Defendant-appellant Roderick Davis appeals from his
conviction following a guilty plea to one count of
kidnapping. For the reasons that follow, we affirm.
Davis was charged in a three-count indictment: Count 1 - rape
in violation of R.C. 2907.02(A)(1)(b); Count 2 - gross sexual
imposition in violation of R.C. 2907.05(A)(4); and Count 3 -
kidnapping in violation of R.C. 2905.01(A)(4), with a sexual
motivation specification. The charges stem from an incident
that occurred in January 2016 and involved a ten-year-old
Davis initially entered a plea of not guilty to the charges.
In response to Davis's concern with his appointed counsel
and appointed counsel's request to withdraw from the
matter, the trial court assigned new counsel. Thereafter,
with the assistance of new counsel, Davis withdrew his
previously entered not guilty plea and pleaded guilty to
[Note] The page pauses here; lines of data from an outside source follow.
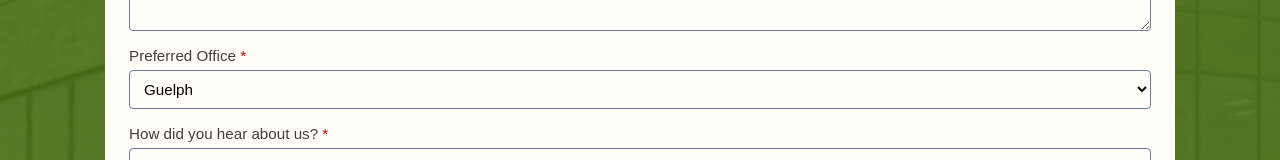
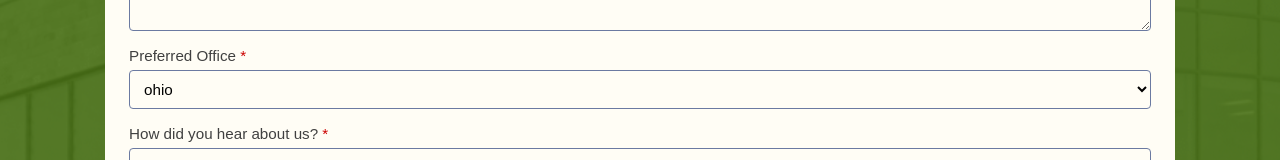
Before and after one commit to Ali1972101/NCVLAW, a React (Vite) app: page /business in a window 1280 px wide. Shown: the part 2471-2631 px from the top of the page. Built offline with nearby package versions, Linux system fonts and the light colour scheme.

Commit message:
updated ohio

```diff
--- a/src/Pages/Business.jsx
+++ b/src/Pages/Business.jsx
@@ -245,7 +245,7 @@ const Business = () => {
                     Preferred Office <i>*</i>
                   </span>
                   <select name="office" required>
-                    <option>Guelph</option>
+                    <option>ohio</option>
                   </select>
                 </label>
 
--- a/src/Pages/Contact.jsx
+++ b/src/Pages/Contact.jsx
@@ -9,9 +9,9 @@ import lawyerImage from "../assets/Imagecall.png";
 import "./Contact.css";
 
 const contact = {
-  name: "Guelph Office",
+  name: "ohio Office",
   address1: "245 Hanlon Creek Boulevard, Unit 102",
-  address2: "Guelph, ON N1C 0A1",
+  address2: "ohio, ON N1C 0A1",
   phone: "519 837 2100",
   tollFree: "800 746 0685",
   fax: "519 837 1617",
--- a/src/Pages/ContactModal.jsx
+++ b/src/Pages/ContactModal.jsx
@@ -82,7 +82,7 @@ const ContactModal = ({ onClose }) => {
             <label className="field field--full">
               <span>Preferred Office <i>*</i></span>
               <select name="office" required>
-                <option>Guelph</option>
+                <option>ohio</option>
               </select>
             </label>
 
--- a/src/Pages/Wills.jsx
+++ b/src/Pages/Wills.jsx
@@ -226,7 +226,7 @@ const Wills = () => {
                 <label className="gt__field gt__field--full">
                   <span>Preferred Office <i>*</i></span>
                   <select name="office" required>
-                    <option>Guelph</option>
+                    <option>ohio</option>
                   </select>
                 </label>
 
```
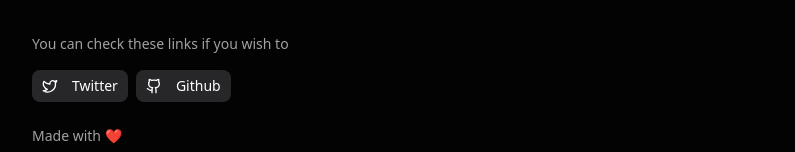
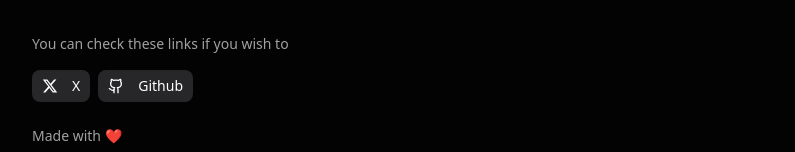
Before and after one commit to newbdez33/jacky.jp, a Next.js app: page / in a window 1280 px wide. Shown: the part 430-582 px from the top of the page, without its empty margins (224-1019 px from the left). Built offline with nearby package versions, Linux system fonts and the light colour scheme; no server answers.

Commit message:
Update Twitter icon to X logo and text to X

```diff
--- a/components/footer.tsx
+++ b/components/footer.tsx
@@ -1,6 +1,19 @@
 import Link from "next/link";
-import { Github, Twitter } from "lucide-react";
+import { Github } from "lucide-react";
 import { Button } from "@/components/ui/button";
+
+function XIcon({ className }: { className?: string }) {
+  return (
+    <svg
+      viewBox="0 0 24 24"
+      aria-hidden="true"
+      className={className}
+      fill="currentColor"
+    >
+      <path d="M18.244 2.25h3.308l-7.227 8.26 8.502 11.24H16.17l-5.214-6.817L4.99 21.75H1.68l7.73-8.835L1.254 2.25H8.08l4.713 6.231zm-1.161 17.52h1.833L7.084 4.126H5.117z" />
+    </svg>
+  );
+}
 
 export function Footer() {
   return (
@@ -11,8 +24,8 @@ export function Footer() {
           <div className="flex gap-2">
             <Button size="sm" asChild className="bg-zinc-800 hover:bg-zinc-700 text-white border-zinc-700">
               <Link href="https://x.com/newbdez33" target="_blank" rel="noopener noreferrer">
-                <Twitter className="mr-2 h-4 w-4" />
-                Twitter
+                <XIcon className="mr-2 h-3.5 w-3.5" />
+                X
               </Link>
             </Button>
             <Button size="sm" asChild className="bg-zinc-800 hover:bg-zinc-700 text-white border-zinc-700">
```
amended Count 3, kidnapping, without the sexual motivation
specification. In exchange for the guilty plea, the state
agreed to nolle the remaining charges.
After engaging in a Crim.R. 11 plea colloquy with Davis and
advising Davis of the terms of the plea agreement and the
rights he was waiving, the trial court accepted his guilty
plea, finding that it was knowingly, intelligently, and
voluntarily made. The court found Davis guilty and ordered a
presentence investigation report. On a later date, the court
determined that Davis had not overcome the presumption of
prison and it sentenced Davis to seven years imprisonment.
Davis now appeals. In two assignments of error, Davis claims
he was denied the effective assistance of counsel and the
trial court abused its discretion by inquiring into the
parties' pretrial negotiations for sentencing purposes.
With respect to Davis's first claim, he argues that trial
counsel was ineffective in not properly advising him of the
elements of kidnapping, and had he been properly advised, it
is "unlikely" he would have entered the plea
agreement. In support, he refers to two statements in the
record: trial counsel's assertion that his client
"would never agree to plead to any type of sexual
offense" and Davis's statement after receiving his
sentence that "[t]his is a big misunderstanding of how
everything went down."
In order to establish a claim of ineffective assistance of
counsel, the defendant must show that his trial counsel's
performance was deficient in some aspect of his
representation and that deficiency prejudiced his defense.
Strickland v. Washington, 466 U.S. 668, 104 S.Ct.
2052, 80 L.Ed.2d 674 (1984). Under Strickland, our
scrutiny of an attorney's representation must be highly
deferential, and we must indulge "a strong presumption
that counsel's conduct falls within the range of
reasonable professional assistance." Id. at
In proving ineffective assistance in the context of a guilty
plea, the defendant must demonstrate that there is a
reasonable probability that, but for counsel's errors, he
would not have pleaded guilty and he would have insisted on
going to trial. State v. Wright, 8th Dist. Cuyahoga
No. 104134, 2016-Ohio-7493, ¶ 5. In analyzing prejudice
in a plea, the court must consider all of the factors that
surround the decision to plead, including the benefits
associated with a plea and the possible punishments involved.
Id; see also State v. Strong, 11th Dist. Ashtabula
No. 2013-A-0003, 2013-Ohio-5189, ¶ 19.
Generally, a guilty plea waives all appealable errors that
may have occurred in the trial court, including a claim of
ineffective assistance of counsel, unless the errors
precluded the defendant from knowingly, intelligently, and
voluntarily entering a guilty plea. State v. Davis,
8th Dist. Cuyahoga No. 103764, 2016-Ohio-7222, ¶ 23,
citing State v. Geraci, 8th Dist. Cuyahoga Nos.
101946 and 101947, 2015-Ohio-2699, ¶ 14. Therefore, a
guilty plea waives the right to claim ineffective assistance
of counsel "except to the extent that the defect or
ineffective assistance caused [the ...